-- PROVIDED RECORDS follows --

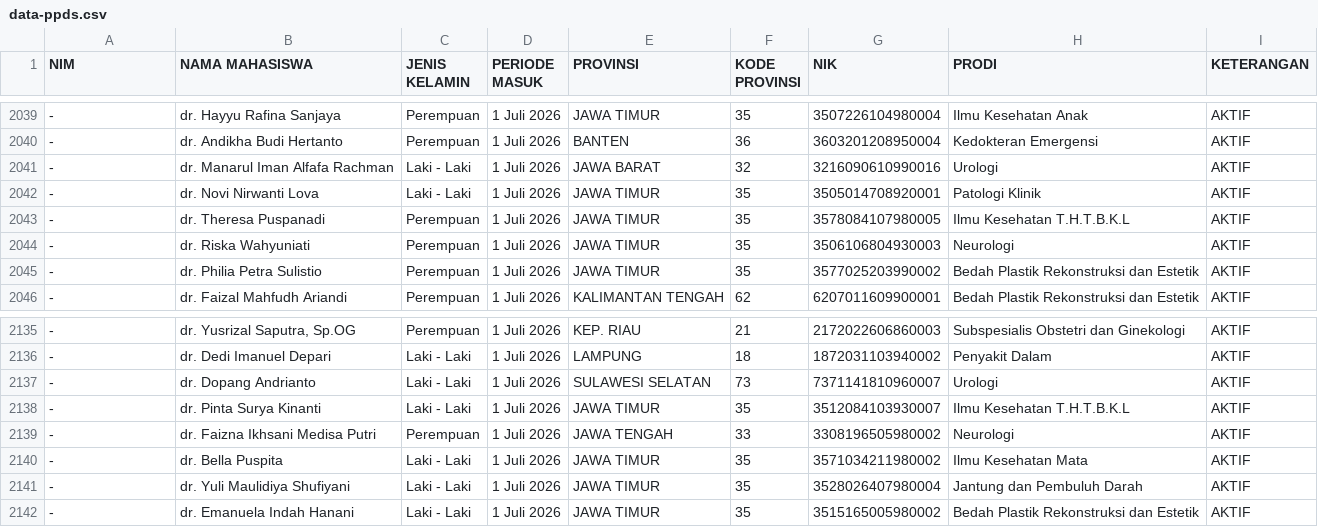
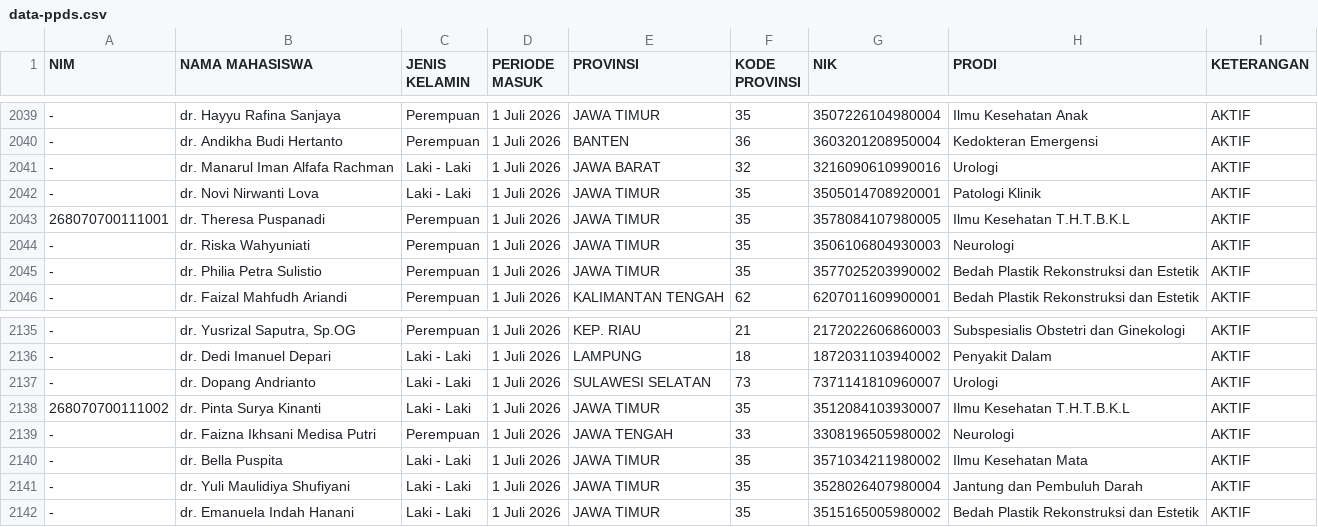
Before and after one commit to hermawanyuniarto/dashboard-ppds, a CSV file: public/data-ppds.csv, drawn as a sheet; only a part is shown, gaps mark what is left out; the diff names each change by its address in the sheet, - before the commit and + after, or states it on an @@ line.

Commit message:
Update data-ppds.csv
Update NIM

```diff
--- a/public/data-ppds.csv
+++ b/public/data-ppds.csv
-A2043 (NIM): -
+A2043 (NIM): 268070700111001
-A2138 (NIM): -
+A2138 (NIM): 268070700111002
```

-- PROVIDED RECORDS concluded --

The result should be an exact retyped version of all the entries above, containing no pictures.

| WRITTEN ANSWER |
Before and after one commit to hermawanyuniarto/dashboard-ppds, a CSV file: public/data-ppds.csv, drawn as a sheet; only a part is shown, gaps mark what is left out; the diff names each change by its address in the sheet, - before the commit and + after, or states it on an @@ line.

Commit message:
Update data-ppds.csv
Update NIM

```diff
--- a/public/data-ppds.csv
+++ b/public/data-ppds.csv
-A2043 (NIM): -
+A2043 (NIM): 268070700111001
-A2138 (NIM): -
+A2138 (NIM): 268070700111002
```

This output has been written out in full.